A new bill making its way through the state legislature would require that roads being built or redesigned using state dollars consider all users of the road, including pedestrians, bicyclists, people with disabilities, public transit and automobiles
Dubbed the Complete Streets legislation, the bill has passed the State Senate and been referred to the Assembly for consideration.
The Complete Streets Act of 2009 has also been introduced in the United States Senate and House of Representatives. This legislation would ensure that federal transportation infrastructure investments provide safe travel for Americans whether they are driving, bicycling, walking or taking public transportation.
According to the National Highway Traffic Safety Administration (NHTSA), in 2007, a pedestrian was hit by a motorist and killed every 113 minutes (about one every two hours) - a total of 4,654 fatalities nationwide. Forty percent of these fatalities were people 50 years of age and older. In addition, NHTSA found that a pedestrian is injured by motorists every 8 minutes with over 70,000 pedestrians injured in 2007.
A national report titled Dangerous by Design issued in 2009, noted that New York State had the nation's third-highest pedestrian fatalities per 100,000 people aged 65 and older. The report also notes:
- 1 in 5 traffic deaths in New York State are pedestrians.
- 22.5 percent of total traffic deaths in New York State are pedestrians.
- The national average was 11.8 percent in 2007-2008.
- 31 percent of total traffic deaths in the NYC metropolitan area are pedestrians.
A new poll released by AARP in 2008 found that while many people age 50 and older are trying to move away from car transportation as a result of high gas prices, almost half (47 percent) of poll responders say they cannot cross the main roads safely.
A Federal Highway Administration safety review found that streets designed with sidewalks, raised medians, better bus stop placement, traffic-calming measures, and treatments for disabled travelers improve pedestrian safety.
Some features, such as medians, improve safety for all users because they enable pedestrians to cross busy roads in two stages, reduce left-turning motorist crashes to zero, and improve bicycle safety.
It can improve health, as well. One study found that 43 percent of the people with safe places to walk within 10 minutes of their home met recommended activity levels.
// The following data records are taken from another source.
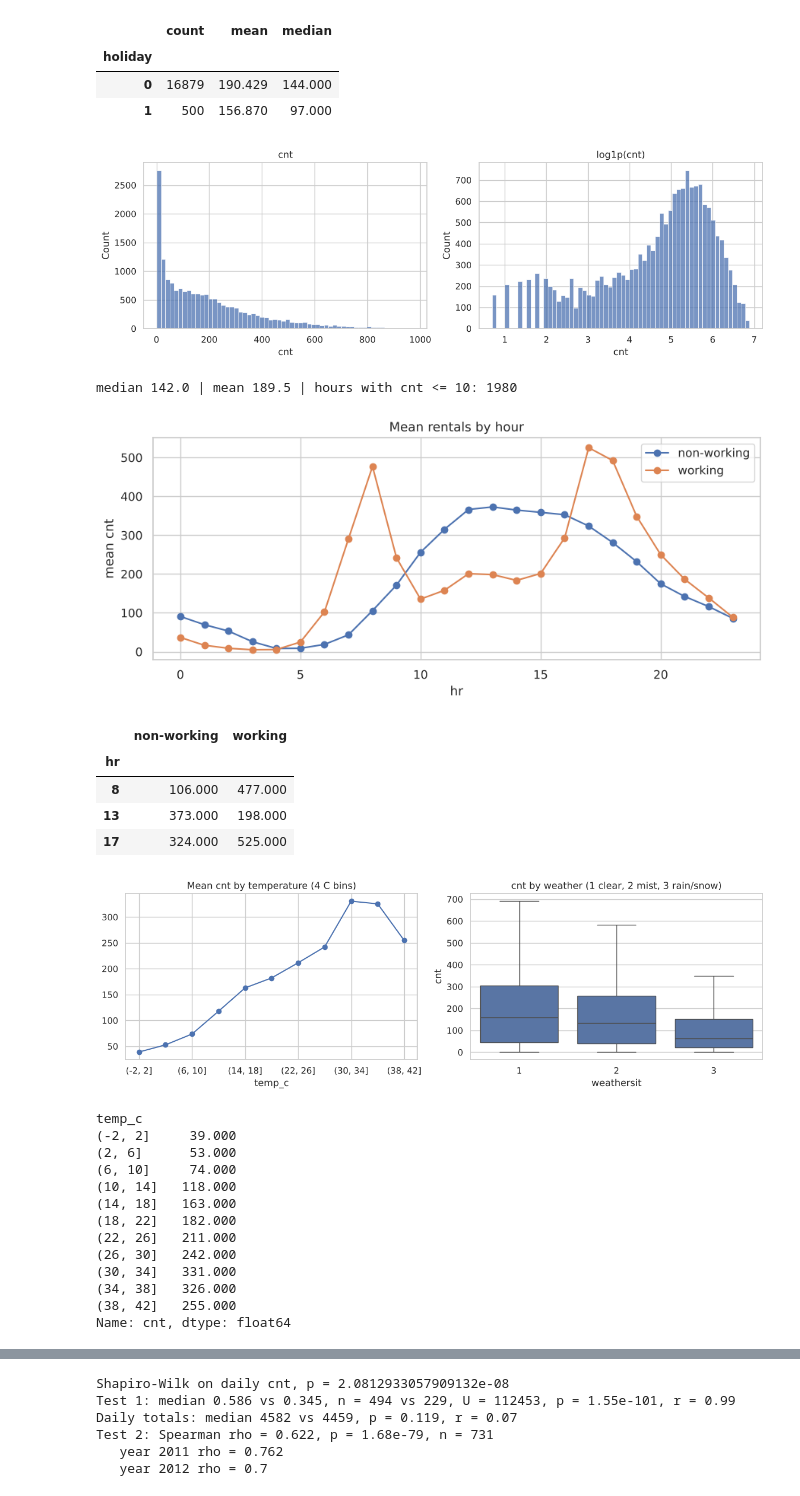
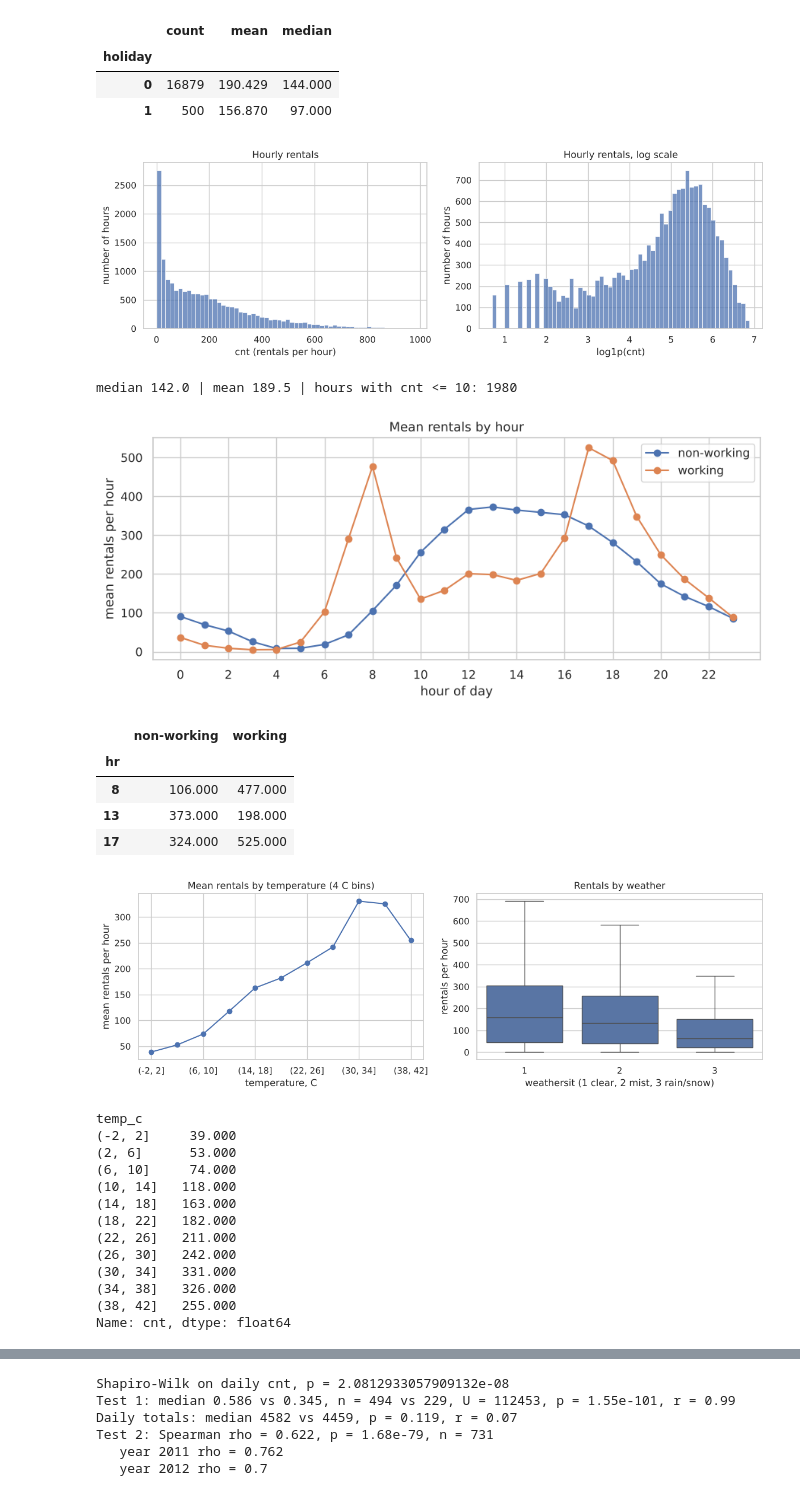
Before and after one commit to aktanseraliyev-beep/first, a Jupyter notebook: final_exam/final_exam_bike_sharing.ipynb, the cells around one changed output, grey strips where cells are left out. Drawn from its saved outputs; the diff is of its cells as text; code cells hidden in the pictures.

```diff
--- a/final_exam/final_exam_bike_sharing.ipynb
+++ b/final_exam/final_exam_bike_sharing.ipynb
@@ -211,22 +218,23 @@ for c in ['season', 'weathersit', 'workingday', 'holiday']:
 # %%
 # Part 2. Figure 1 - distribution of hourly rentals
 fig, ax = plt.subplots(1, 2, figsize=(12, 4))
-sns.histplot(df['cnt'], bins=60, ax=ax[0]); ax[0].set_title('cnt')
-sns.histplot(np.log1p(df['cnt']), bins=60, ax=ax[1]); ax[1].set_title('log1p(cnt)')
+sns.histplot(df['cnt'], bins=60, ax=ax[0]); ax[0].set(title='Hourly rentals', xlabel='cnt (rentals per hour)', ylabel='number of hours')
+sns.histplot(np.log1p(df['cnt']), bins=60, ax=ax[1]); ax[1].set(title='Hourly rentals, log scale', xlabel='log1p(cnt)', ylabel='number of hours')
 plt.tight_layout(); plt.savefig(FIG / 'f1_distribution.png', dpi=150); plt.show()
 print('median', df['cnt'].median(), '| mean', round(df['cnt'].mean(), 1), '| hours with cnt <= 10:', (df['cnt'] <= 10).sum())
 # %% [output]
-[figure, old version]
+[figure, new version]
 median 142.0 | mean 189.5 | hours with cnt <= 10: 1980
 # %%
 # Part 2. Figure 2 - hourly profile, working vs non-working days
 prof = df.groupby(['hr', 'workingday'])['cnt'].mean().unstack()
 prof.columns = ['non-working', 'working']
 prof.plot(marker='o', figsize=(9, 4), title='Mean rentals by hour')
-plt.ylabel('mean cnt'); plt.tight_layout(); plt.savefig(FIG / 'f2_hour_profile.png', dpi=150); plt.show()
+plt.xlabel('hour of day'); plt.ylabel('mean rentals per hour'); plt.xticks(range(0, 24, 2))
+plt.tight_layout(); plt.savefig(FIG / 'f2_hour_profile.png', dpi=150); plt.show()
 display(prof.loc[[8, 13, 17]].round(0))
 # %% [output]
-[figure, old version]
+[figure, new version]
 |  | non-working | working |
 | hr |  |  |
 | 8 | 106.000 | 477.000 |
@@ -235,16 +243,17 @@ display(prof.loc[[8, 13, 17]].round(0))
 # %%
 # Part 2. Figure 3 - temperature and weather
 df['temp_c'] = df['temp'] * 41
 fig, ax = plt.subplots(1, 2, figsize=(12, 4))
 t_bins = df.groupby(pd.cut(df['temp_c'], range(-10, 45, 4)), observed=True)['cnt'].mean()
-t_bins.plot(marker='o', ax=ax[0], title='Mean cnt by temperature (4 C bins)')
+t_bins.plot(marker='o', ax=ax[0], title='Mean rentals by temperature (4 C bins)')
+ax[0].set(xlabel='temperature, C', ylabel='mean rentals per hour')
 sns.boxplot(data=df, x='weathersit', y='cnt', showfliers=False, ax=ax[1])
-ax[1].set_title('cnt by weather (1 clear, 2 mist, 3 rain/snow)')
+ax[1].set(title='Rentals by weather', xlabel='weathersit (1 clear, 2 mist, 3 rain/snow)', ylabel='rentals per hour')
 plt.tight_layout(); plt.savefig(FIG / 'f3_weather.png', dpi=150); plt.show()
 display(t_bins.round(0))
 df = df.drop(columns='temp_c')
 # %% [output]
-[figure, old version]
+[figure, new version]
 temp_c
 (-2, 2]     39.000
 (2, 6]      53.000
```
Also changed, not shown: parts of 9 cells of this notebook, 7 other files.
Among individuals without a safe place to walk, just 27 percent were active enough.
The potential to reduce carbon emissions by shifting trips to lower-carbon modes is also undeniable. The 2001 National Household Transportation Survey found 50 percent of all trips in metropolitan areas are three miles or less and 28 percent of all metropolitan trips are one mile or less - distances easy to walk, bike, or hop a bus or train.
Yet 650 of the shortest trips are now made by automobile, in part because of incomplete streets that make it dangerous or unpleasant for other modes of travel. Complete Streets would help convert many of these short automobile trips to multi-modal travel. Simply increasing bicycling from 1 to 1.5 percent of all trips in the U.S. would save 462 million gallons of gasoline each year.
Bill Ferris, legislative representative for AARP, a lead advocate for the legislation, said getting the Complete Streets legislation adopted this session is a priority for his organization.
“We firmly believe our roads need to be designed for all users, not just automobiles,” he said.